EXTRACTED DATA -

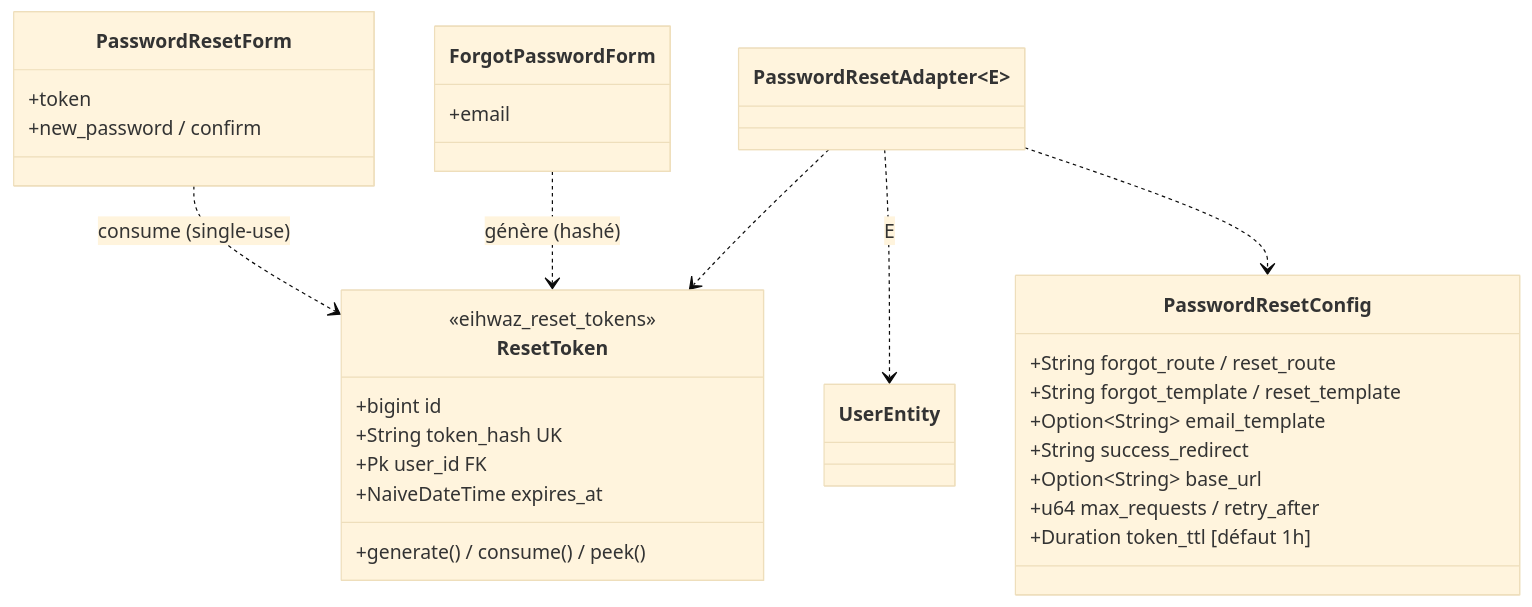
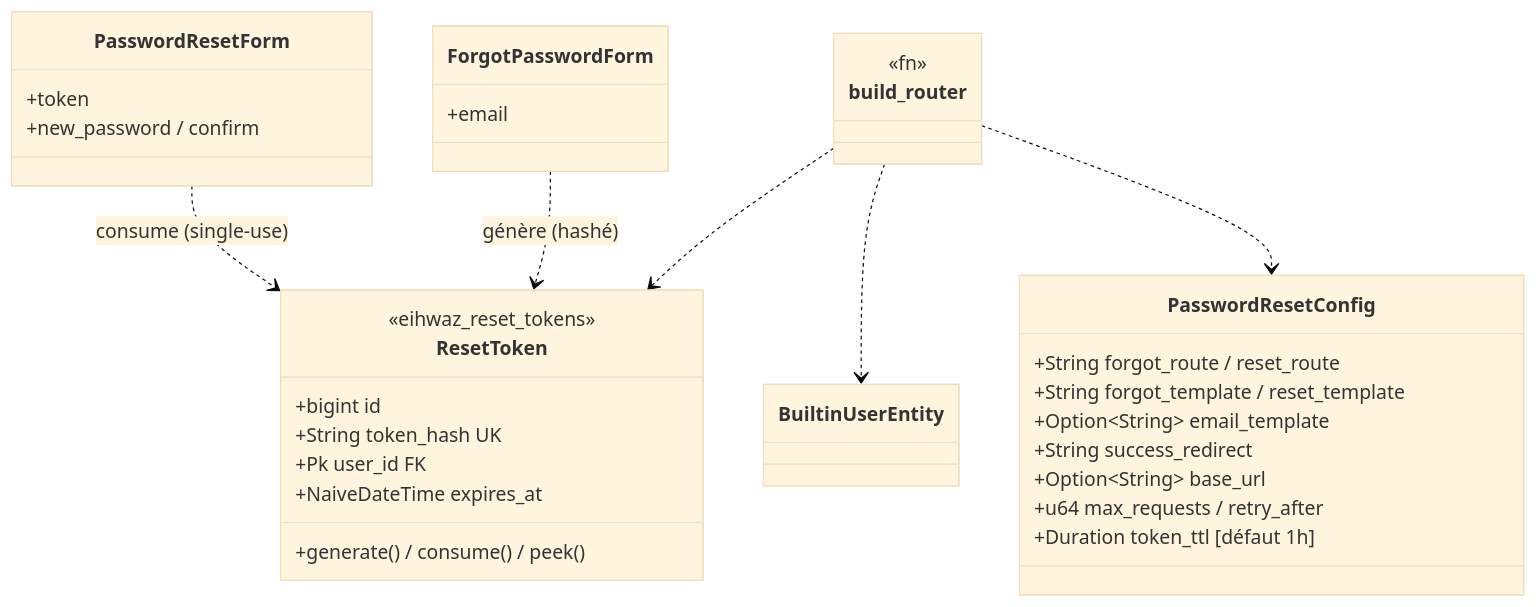
The third of 3 diagrams in diagramme/uml/auth/authentification.md (seb-alliot/runique), drawn with Mermaid (base theme) before and after one commit. The commit also changed other lines of this file and 197 other files, not shown here.

````diff
--- a/diagramme/uml/auth/authentification.md
+++ b/diagramme/uml/auth/authentification.md
@@ -65,33 +50,35 @@
 ```mermaid
 classDiagram
     class PasswordResetConfig {
         +String forgot_route / reset_route
         +String forgot_template / reset_template
         +Option~String~ email_template
         +String success_redirect
         +Option~String~ base_url
         +u64 max_requests / retry_after
         +Duration token_ttl [défaut 1h]
     }
     class ForgotPasswordForm {
         +email
     }
     class PasswordResetForm {
         +token
         +new_password / confirm
     }
     class ResetToken {
         <<eihwaz_reset_tokens>>
         +bigint id
         +String token_hash UK
         +Pk user_id FK
         +NaiveDateTime expires_at
         +generate() / consume() / peek()
     }
-    class PasswordResetAdapter~E~
-    PasswordResetAdapter ..> UserEntity : E
-    PasswordResetAdapter ..> PasswordResetConfig
-    PasswordResetAdapter ..> ResetToken
+    class build_router {
+        <<fn>>
+    }
+    build_router ..> BuiltinUserEntity
+    build_router ..> PasswordResetConfig
+    build_router ..> ResetToken
     ForgotPasswordForm ..> ResetToken : génère (hashé)
     PasswordResetForm ..> ResetToken : consume (single-use)
 ```
````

REQUIRED WORK - Could you retype exactly the lines above from the one containing "PasswordResetForm ..> ResetToken" through the last line of the records, both included, and nothing else?

ANSWER TO THIS PROBLEM -
     PasswordResetForm ..> ResetToken : consume (single-use)
 ```
````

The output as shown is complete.